▶ [Data]

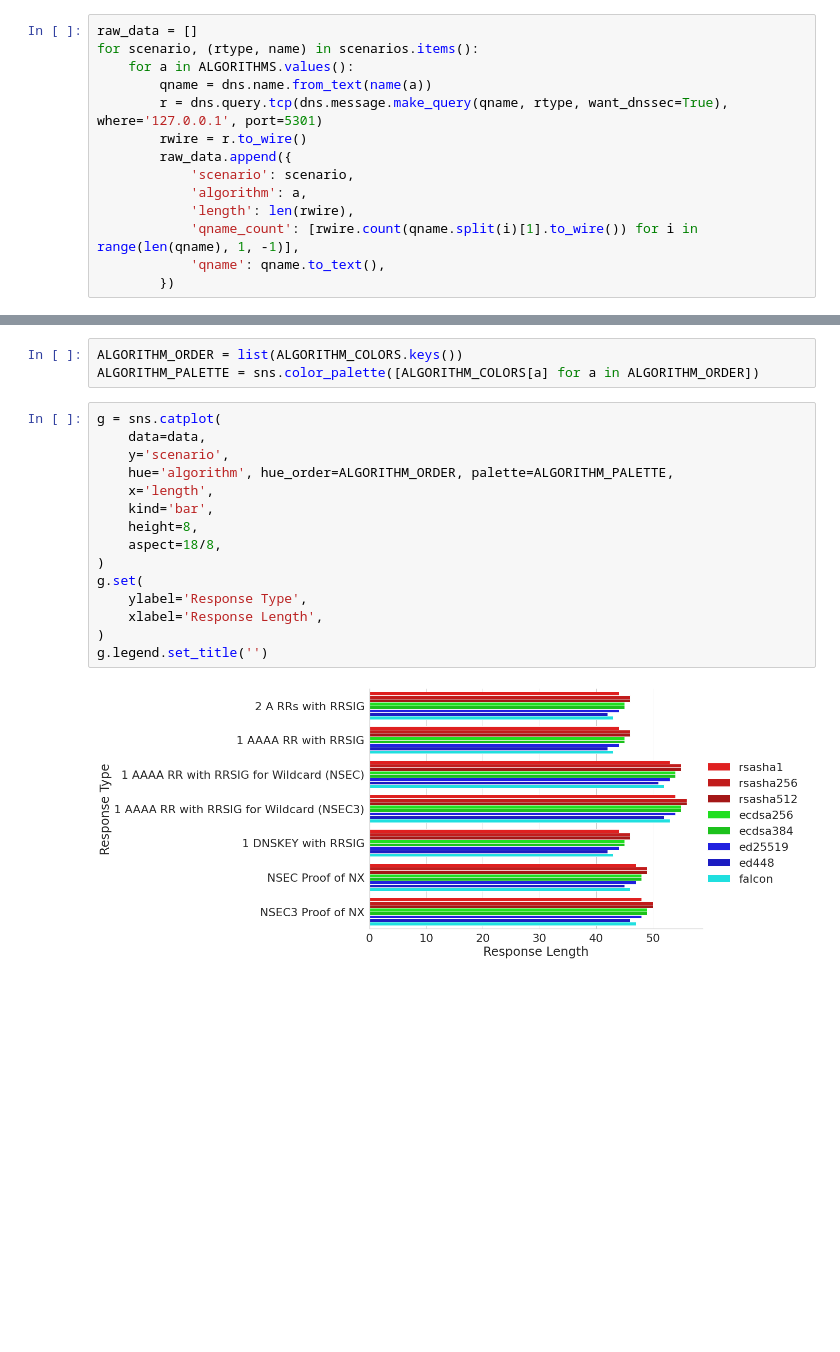
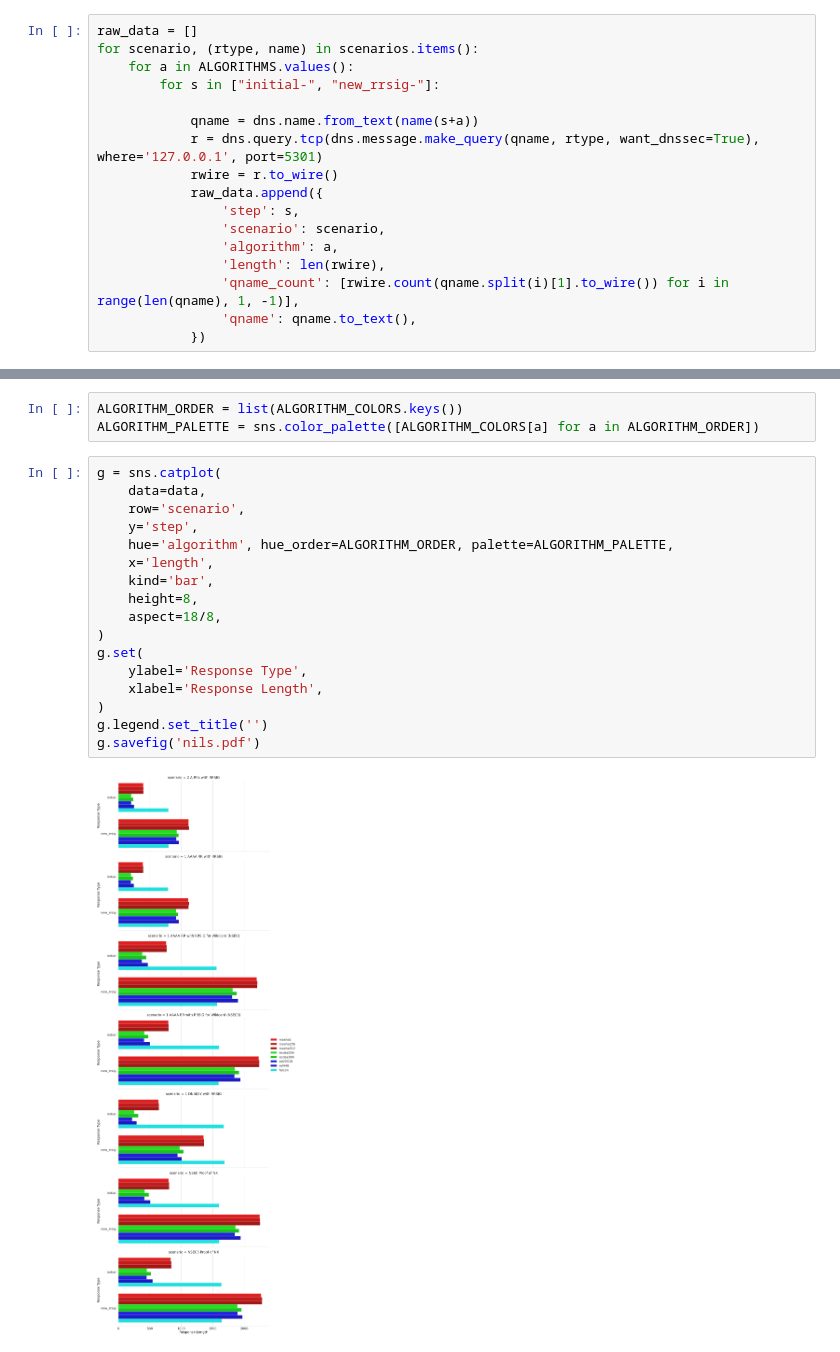
Before and after one commit to yaruth/dns-falcon, a Jupyter notebook: Paket Sizes.ipynb, the cells around one changed output, grey strips where cells are left out. Cells and saved outputs as stored; diff of their text form; blank space fills up the shorter version.

```diff
--- a/Paket Sizes.ipynb
+++ b/Paket Sizes.ipynb
@@ -29,16 +29,19 @@ scenarios = {
 raw_data = []
 for scenario, (rtype, name) in scenarios.items():
     for a in ALGORITHMS.values():
-        qname = dns.name.from_text(name(a))
-        r = dns.query.tcp(dns.message.make_query(qname, rtype, want_dnssec=True), where='127.0.0.1', port=5301)
-        rwire = r.to_wire()
-        raw_data.append({
-            'scenario': scenario,
-            'algorithm': a,
-            'length': len(rwire),
-            'qname_count': [rwire.count(qname.split(i)[1].to_wire()) for i in range(len(qname), 1, -1)],
-            'qname': qname.to_text(),
-        })
+        for s in ["initial-", "new_rrsig-"]:
+
+            qname = dns.name.from_text(name(s+a))
+            r = dns.query.tcp(dns.message.make_query(qname, rtype, want_dnssec=True), where='127.0.0.1', port=5301)
+            rwire = r.to_wire()
+            raw_data.append({
+                'step': s,
+                'scenario': scenario,
+                'algorithm': a,
+                'length': len(rwire),
+                'qname_count': [rwire.count(qname.split(i)[1].to_wire()) for i in range(len(qname), 1, -1)],
+                'qname': qname.to_text(),
+            })
 # %%
 import pandas as pd
 # %%
@@ -72,17 +75,19 @@ ALGORITHM_PALETTE = sns.color_palette([ALGORITHM_COLORS[a] for a in ALGORITHM_OR
 # %%
 g = sns.catplot(
     data=data,
-    y='scenario',
+    row='scenario',
+    y='step',
     hue='algorithm', hue_order=ALGORITHM_ORDER, palette=ALGORITHM_PALETTE,
     x='length',
     kind='bar',
     height=8,
     aspect=18/8,
 )
 g.set(
     ylabel='Response Type',
     xlabel='Response Length',
 )
 g.legend.set_title('')
+g.savefig('nils.pdf')
 # %% [output]
-[figure, old version]
+[figure, new version]
```
Also changed, not shown: parts of 1 cell of this notebook, 10 other files.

▶ [Exercise prompt] Your reply should consist solely of the number of lines above that contain the word "Sizes".

▶ [Reply] 3